Monthly Archives: January 2008

Antsy Acacias

While reading up on giraffes and acacias on the internet, I noticed that the acacia featured in the original Science article wasn’t in Wikipedia at all – not even a stub! The acacia, Acacia drepanolobium (Whistling Thorn) has a ton of info about it lying around on the internet, so it definitely deserves a wikipedia entry.

I found a creative commons photo on Flickr and the photographer, Martin Sharman, graciously changed the licensing on the photo to allow for commercial usage so I could use it in the wikipedia article. So I made the article, and I think the subject is pretty cool – this tree has a neat symbiosis with several species of ants, check it out.

Etsy links

Some more interesting etsy stuff I’ve seen:

Removable vinyl wall art by ellynelly
– easily customize and decorate walls. You can choose your own colors for most of them. There is also a variety of these created by Blik Surface Graphics, including some designs from Threadless.

Wood and resin jewelry by modica
. You can customize these, choosing your own resin colors for each of the wood circles.

“Reflecting pool” earrings by themusesjewels
. Most of the blue you see when looking at the earring straight on is being reflected back – it’s really a silvery mirrored dish shape with a blue bead cupped within.

Berry Butt Ants

The first known example of parasite induced fruit mimicry: Scientists report (in the April issue of American Naturalist) the discovery of a parasitic worm that infects ants and turns their butts bright red — so they resemble berries. The parasite also changes their behavior, causing them to wave their butt around in the air. A bird spies the “berry”, eats it up and is infected. Bird poop is fed upon by the ants, completing the parasitic cycle.

Tall Tales

Science magazine had an article exploring a paradoxical observation: acacia trees fenced off and protected from herbivores seem to be less healthy. It turns out the acacia trees are usually in a symbiotic relationship with a species of ant that protects them. When nobody’s munching on the trees, they stop providing for the ants and the symbiotic relationship breaks down — in a way that’s actually worse, in the end, for the acacia.

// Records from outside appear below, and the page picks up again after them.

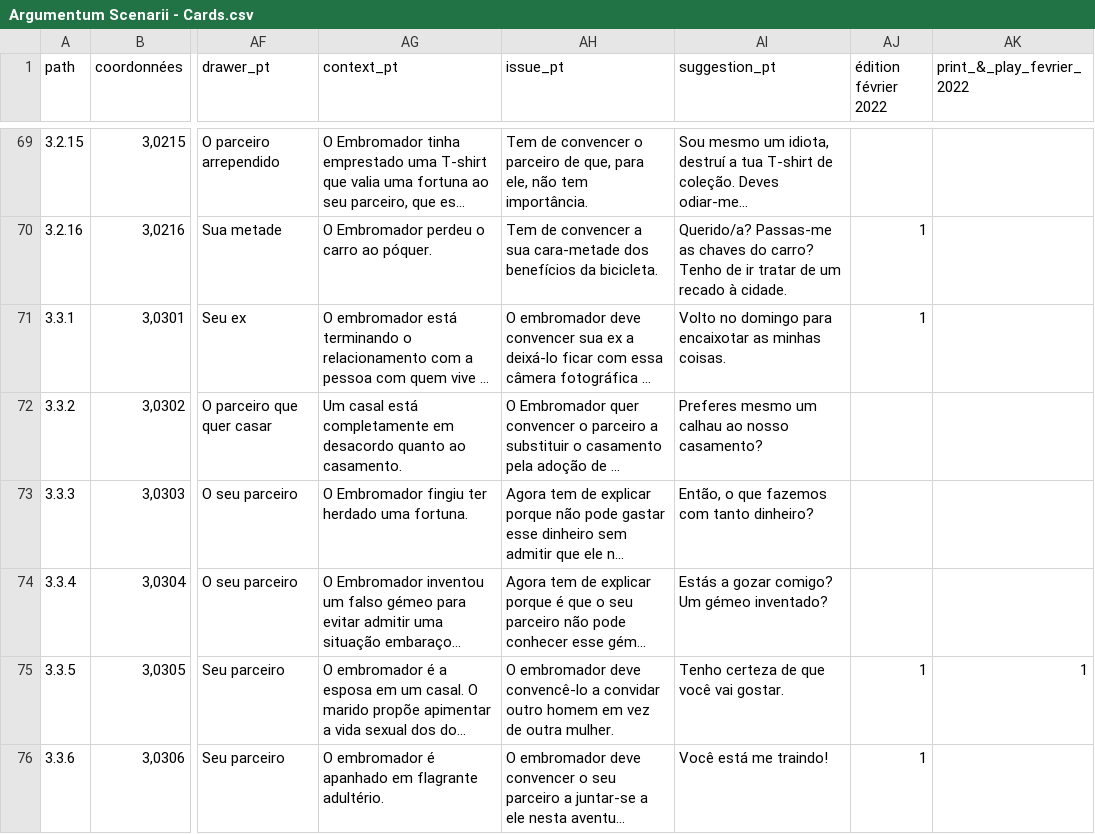
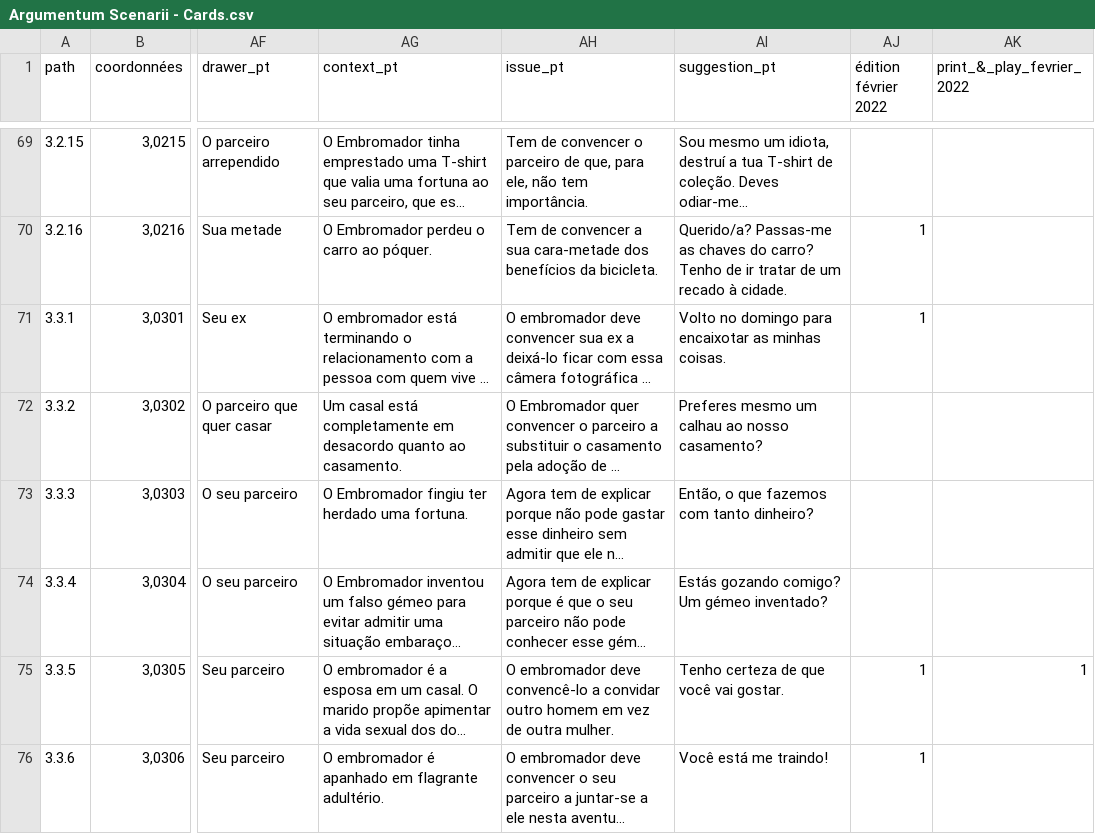
Before and after one commit to ArgumentumGames/Argumentum, a CSV file: Cards/Scenarii/Argumentum Scenarii - Cards.csv, drawn as a sheet; only a part is shown, gaps mark what is left out; long unchanged cells end in …; the diff covers the shown part only; the diff names each change by its address in the sheet, - before the commit and + after, or states it on an @@ line.

```diff
--- a/Cards/Scenarii/Argumentum Scenarii - Cards.csv
+++ b/Cards/Scenarii/Argumentum Scenarii - Cards.csv
-AI74 (suggestion_pt): Estás a gozar comigo? Um gémeo inventado?
+AI74 (suggestion_pt): Estás gozando comigo? Um gémeo inventado?
```
Also changed, not shown: 12 edited cells elsewhere in this file, Cards/Fallacies/Argumentum Virtues - Taxonomy.csv, 3 other files.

Then I started wondering, tangentially, if giraffes and acacias coevolved tallness. So I googled around… what I actually found was some surprising controversy regarding the evolution of the giraffe’s neck.

Everyone pretty much assumed they evolved tall necks to reach more leaves, but in 1996 a couple of guys proposed that the neck was actually a product of sexual selection. Turns out that the males use their necks as weapons when fighting each other. Check out this crazy youtube video. (url: )

The argument they had against the feeding hypothesis was that giraffes spend a lot of time browsing at or below shoulder level. In 2007 another group published a study which found that higher quality biomass was available to giraffes higher up, due to competition with other foragers at lower levels. In the end I think I’ll stick with the tall-to-reach-leaves-hypothesis, but I thought this video of fighting giraffes was too awesome not to share.


I like the idea of Etsy. A place where people can showcase and sell the things they make – a free for all online gallery and crafts show. Although a lot of the stuff there is amateurish crud, some of it is really quality work. These knitware ceramics, for example, look pretty cool.

Obesity grows on me

My doctor told me to stop having intimate dinners for four. Unless there are three other people.
– Orson Welles

It’s the traditional day for starting weight management regimens. As I’ve done before, I’ll be recording my weight, caloric intake and exercise in an online directory.

Update – I discovered that Facebook has a great application for keeping track of food and exercise and weight … I may just use this instead of keeping records in that directory there. Sorry. I think you can see my info there if you have an account.